## WHAT YOU WILL DO:
Copy every line of the data below exactly as given, except for the pictures.

[Data entries]
- - -

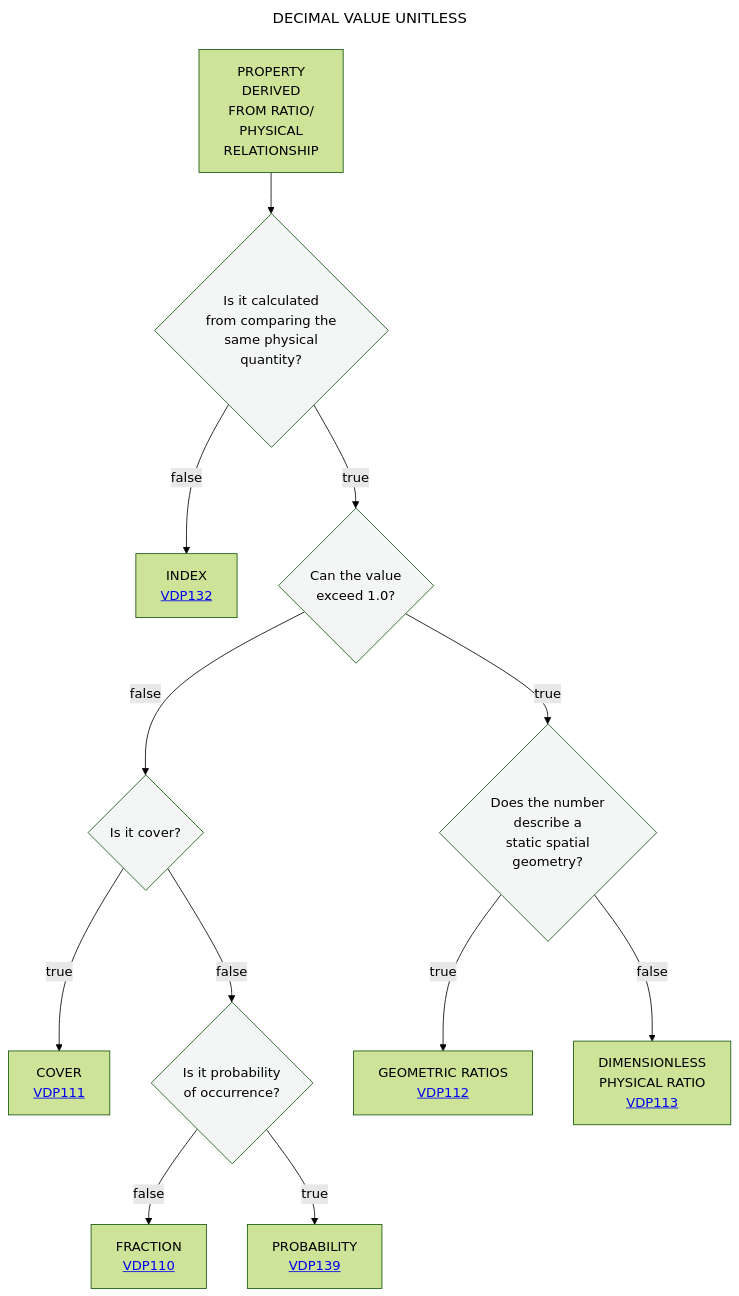
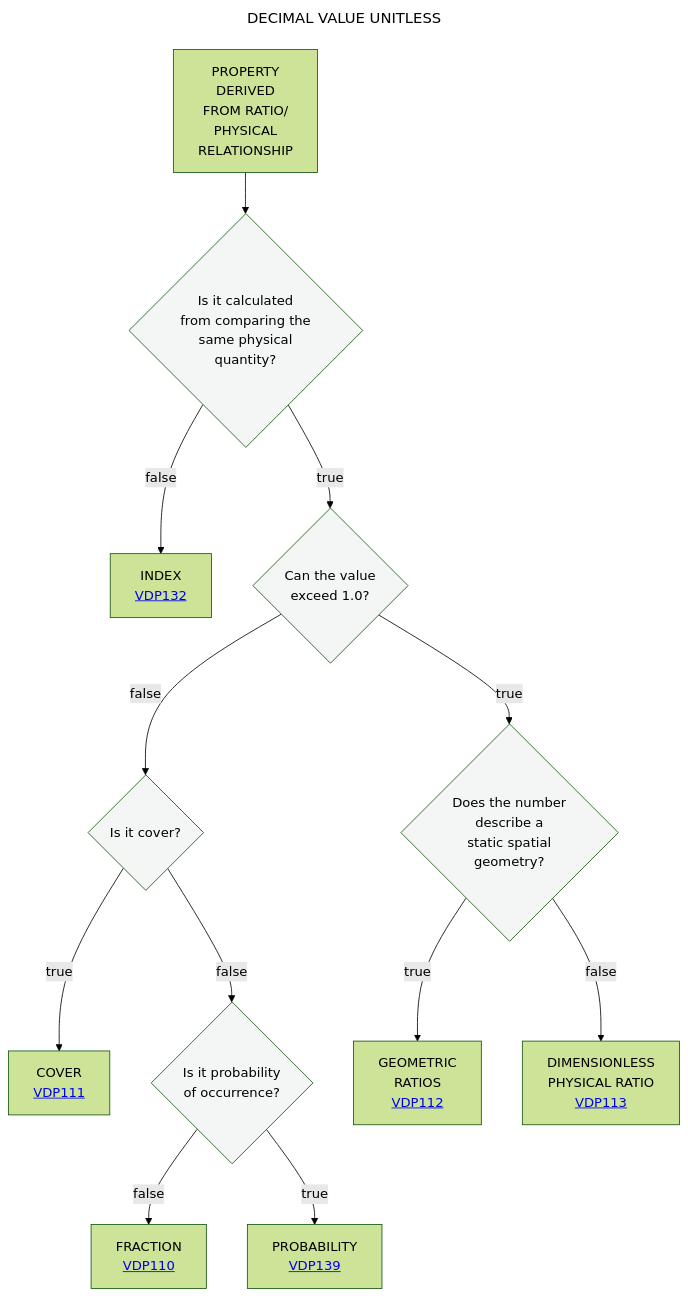
The diagram in Decisition_trees/DT1.mmd (mabablue/I-ADOPT-patterns-playground), drawn with Mermaid (forest theme) before and after one commit.

Commit message:
Update label for GEOMETRIC RATIOS in DT1.mmd

```diff
--- a/Decisition_trees/DT1.mmd
+++ b/Decisition_trees/DT1.mmd
@@ -1,19 +1,19 @@
 ---
 title: DECIMAL VALUE UNITLESS
 ---
 flowchart TD
     A[PROPERTY <br> DERIVED <br> FROM RATIO/<br>PHYSICAL <br> RELATIONSHIP] --> B{Is it calculated <br> from comparing the <br> same physical <br> quantity?}:::white
     B --> |false|C[INDEX <br> <a href='https://github.com/mabablue/I-ADOPT-patterns-playground/blob/main/pattern/VDP132.yaml'>VDP132</a>]
     B --> |true|D{Can the value <br> exceed 1.0?}:::white
     D --> |false|E{Is it cover?}:::white
     D --> |true|L{Does the number <br> describe a <br> static spatial <br> geometry?}:::white
     E --> |true|G[COVER <br> <a href='https://github.com/mabablue/I-ADOPT-patterns-playground/blob/main/pattern/VDP111.yaml'>VDP111</a>]
     E --> |false|H{Is it probability <br> of occurrence?}:::white
     H --> |false|I[FRACTION <br> <a href='https://github.com/mabablue/I-ADOPT-patterns-playground/blob/main/pattern/VDP110.yaml'>VDP110</a>]
     H --> |true|J[PROBABILITY <br> <a href='https://github.com/mabablue/I-ADOPT-patterns-playground/blob/main/pattern/VDP139.yaml'>VDP139</a>]
-    L --> |true|M[GEOMETRIC RATIOS <br> <a href='https://github.com/mabablue/I-ADOPT-patterns-playground/blob/main/pattern/VDP112.yaml'>VDP112</a>] 
+    L --> |true|M[GEOMETRIC <br> RATIOS <br> <a href='https://github.com/mabablue/I-ADOPT-patterns-playground/blob/main/pattern/VDP112.yaml'>VDP112</a>] 
     L --> |false|N[DIMENSIONLESS <br> PHYSICAL RATIO <br> <a href='https://github.com/mabablue/I-ADOPT-patterns-playground/blob/main/pattern/VDP113.yaml'>VDP113</a>]
    classDef blue fill:#90D5FF
    classDef satblue fill:#57B9FF 
    classDef white fill:#f3f6f4
    classDef green fill:#6aa84f
```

- - -

## SOLUTION BELOW:
The diagram in Decisition_trees/DT1.mmd (mabablue/I-ADOPT-patterns-playground), drawn with Mermaid (forest theme) before and after one commit.

Commit message:
Update label for GEOMETRIC RATIOS in DT1.mmd

```diff
--- a/Decisition_trees/DT1.mmd
+++ b/Decisition_trees/DT1.mmd
@@ -1,19 +1,19 @@
 ---
 title: DECIMAL VALUE UNITLESS
 ---
 flowchart TD
     A[PROPERTY <br> DERIVED <br> FROM RATIO/<br>PHYSICAL <br> RELATIONSHIP] --> B{Is it calculated <br> from comparing the <br> same physical <br> quantity?}:::white
     B --> |false|C[INDEX <br> <a href='https://github.com/mabablue/I-ADOPT-patterns-playground/blob/main/pattern/VDP132.yaml'>VDP132</a>]
     B --> |true|D{Can the value <br> exceed 1.0?}:::white
     D --> |false|E{Is it cover?}:::white
     D --> |true|L{Does the number <br> describe a <br> static spatial <br> geometry?}:::white
     E --> |true|G[COVER <br> <a href='https://github.com/mabablue/I-ADOPT-patterns-playground/blob/main/pattern/VDP111.yaml'>VDP111</a>]
     E --> |false|H{Is it probability <br> of occurrence?}:::white
     H --> |false|I[FRACTION <br> <a href='https://github.com/mabablue/I-ADOPT-patterns-playground/blob/main/pattern/VDP110.yaml'>VDP110</a>]
     H --> |true|J[PROBABILITY <br> <a href='https://github.com/mabablue/I-ADOPT-patterns-playground/blob/main/pattern/VDP139.yaml'>VDP139</a>]
-    L --> |true|M[GEOMETRIC RATIOS <br> <a href='https://github.com/mabablue/I-ADOPT-patterns-playground/blob/main/pattern/VDP112.yaml'>VDP112</a>] 
+    L --> |true|M[GEOMETRIC <br> RATIOS <br> <a href='https://github.com/mabablue/I-ADOPT-patterns-playground/blob/main/pattern/VDP112.yaml'>VDP112</a>] 
     L --> |false|N[DIMENSIONLESS <br> PHYSICAL RATIO <br> <a href='https://github.com/mabablue/I-ADOPT-patterns-playground/blob/main/pattern/VDP113.yaml'>VDP113</a>]
    classDef blue fill:#90D5FF
    classDef satblue fill:#57B9FF 
    classDef white fill:#f3f6f4
    classDef green fill:#6aa84f
```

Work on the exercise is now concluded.